Seanan McGuire, eight books into her primary series, pulls off a magnificent trick that makes me want to go back to the beginning and re-read the whole thing afresh with new eyes.
As I've worked through this series, reviewing each volume as I go, I've commented on the odd progression, not least the difference between the episodic first few books which introduced new places and the circular next few which expanded the people who inhabit them. Well, it all turns out to be because McGuire had this book in mind all along. In her acknowledgements, she mentions that, 'Everything I have done with October's world to this point has been for the sake of getting here.' That includes the short story, 'Never Shines the Sun', which was included at the end of 'Chimes at Midnight' for very good reason indeed, even if it wasn't apparent at the time.
You see, as I suggested in my review of 'Chimes of Midnight', this book (and the story arcs which get set into motion in it) is absolutely about the conflict between the Luidaeg and the eldest Firstborn, Eira Rosynhywr. The trick is that we've already met Eira without realising it. The point at which we connect the dots and realise who she is, which may or may not be before Toby realises it, is the point at which we realise just how fundamental that knowledge would have been as we read the prior seven books.
It also, incidentally, explains the odd awkwardness at earlier points in the series, not just with early books like 'A Local Habitation' but also parts of later ones, like those unanswered questions I focused on in 'One Salt Sea'. McGuire was struggling with 'Revenge of the Sith' syndrome, where she knew what point she had to reach but didn't necessarily know how to get there, especially without giving away the revelation that she waits eight books to spring upon us.
And, of course, so much for my assumption, while struggling to avoid spoilers in 'Chimes of Midnight', that I'd be free of that problem this time out. It's going to be even harder to avoid spoilers here!
Suffice it to say that McGuire sets this up really well. The first couple of chapters feel like routine, because the routine we and Toby think we have is about to change. Sure, she doesn't like parties. Sure, she goes to the Yule Ball anyway, because it's being thrown by the new Queen of the Mists. Sure, she leaves with a new title to her name, that of 'Hero of the Realm'. But these things aren't surprising.
What's surprising is what ends chapter two, because she realises that the man she's just invited into her house isn't her liege, Sylvester Torquill, after all. It's his twin brother, Simon.

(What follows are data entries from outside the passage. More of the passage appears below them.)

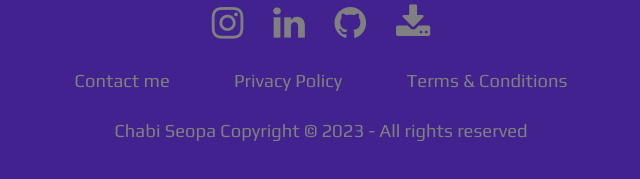
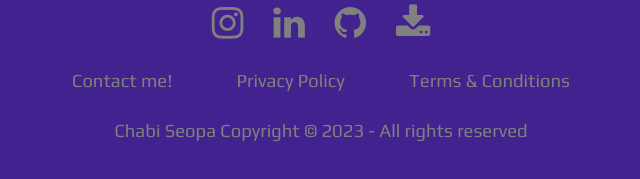
Before and after one commit to charbileigh/my-portfolio, a plain HTML site: page index.html in a window 1280 px wide. Shown: the part 4455-4634 px from the top of the page, 319-959 px from the left. Drawn offline with Linux system fonts and the light colour scheme; a web font is replaced by a local one.

Commit message:
Update index.html

```diff
--- a/index.html
+++ b/index.html
@@ -419,7 +419,7 @@
 
         <div class="row">
           <ul>
-          <li><a href="cesca.seopa@gmail.com">Contact me</a></li>
+          <li><a href="cesca.seopa@gmail.com">Contact me!</a></li>
           <li><a href="https://www.termsfeed.com/live/296c3917-ea92-4a58-a99f-7554e85683ea">Privacy Policy</a></li>
           <li><a href="https://www.termsfeed.com/live/d1dc67e9-f3c5-47d1-98e5-c212c8c46d61">Terms & Conditions</a></li>
           </ul>
```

You know, the one who kidnapped his sister-in-law and niece, who was responsible for the mental damage inflicted upon the latter (and, by extension, the events of a few books in this series). Oh, and turning Toby into a fish for fourteen years, destroying her life with her mortal family and shifting her attentions back to Faerie. Yeah, that one. Yet he says he's not the enemy that she thinks he is and we might just believe him. Talk about a paradigm shift!
Well, that's just the beginning. We soon find out a great deal about Simon Torquill, who's been something of a mysterious master villain hovering behind the events of many of the prior seven books without stepping in very often to actually do anything. McGuire strips away a good deal of that mystery here, explaining not just who he is, but to whom he is married and why that marriage is an unusual one. Of course, it all affects Toby in a number of major ways and prompts her to start reevaluating her place in Faerie, even before the grand revelation shows up. And Simon isn't the grand revelation, folks; he's just a precursor.
He is, however, an important one. Simon was and is working for someone, someone powerful enough to place a geas on him and the Luidaeg both, which combine to keep the truth consistently away from Toby. We're with her a hundred percent when she ponders on, 'Who hated Sylvester that much? Who hated me that much?' She can't think of anyone and, frankly, neither can we because McGuire had done such a fantastic job with spinning the previous books from Toby's perspective. People around her know crucial parts of her story but she believably hasn't had a reason to ask them and they believably haven't any reason to tell her out of the blue. That's a fine line for McGuire to walk but she walked it well.
Like 'Chimes at Midnight', there's so much I want to talk about here that I can't. I can mention that Toby, a new 'hero of the realm', is working for another one, Sylvester Torquill, who had once defeated an entire goblin army with a sword and a broken arm. I can highlight that, in Faerie, 'the king is the land', which means that the latter changes according to the former. I can point out that there's so much going on in 'The Winter Long' that Toby is surprisingly even free of life-threatening injury for quite a while, though those 'few opportunities to bleed' do start to escalate as the book runs on.
But I can't talk about her or them or especially her and I really want to. Perhaps I should wrap up with a quote from the villainous Simon Torquill: 'Please don't mistake villainy for evil. The two can exist side by side while remaining quite distinct.' He's certainly a villain, but one being manipulated by evil, an impressively well-hidden evil that returns here to shake up this entire series and change everything. To find out who and why and how and all the other pesky little questions you'll have, you'll want to read this book. However, you'll also want to read the earlier seven books beforehand. And, very possibly, afterwards too.
Next month? Who knows. Book nine is 'A Red Rose Chain' but, for a change, I'm not even going to guess how it's going to roll until I get there. ~~ Hal C F Astell
For reviews of previous October Daye books click here.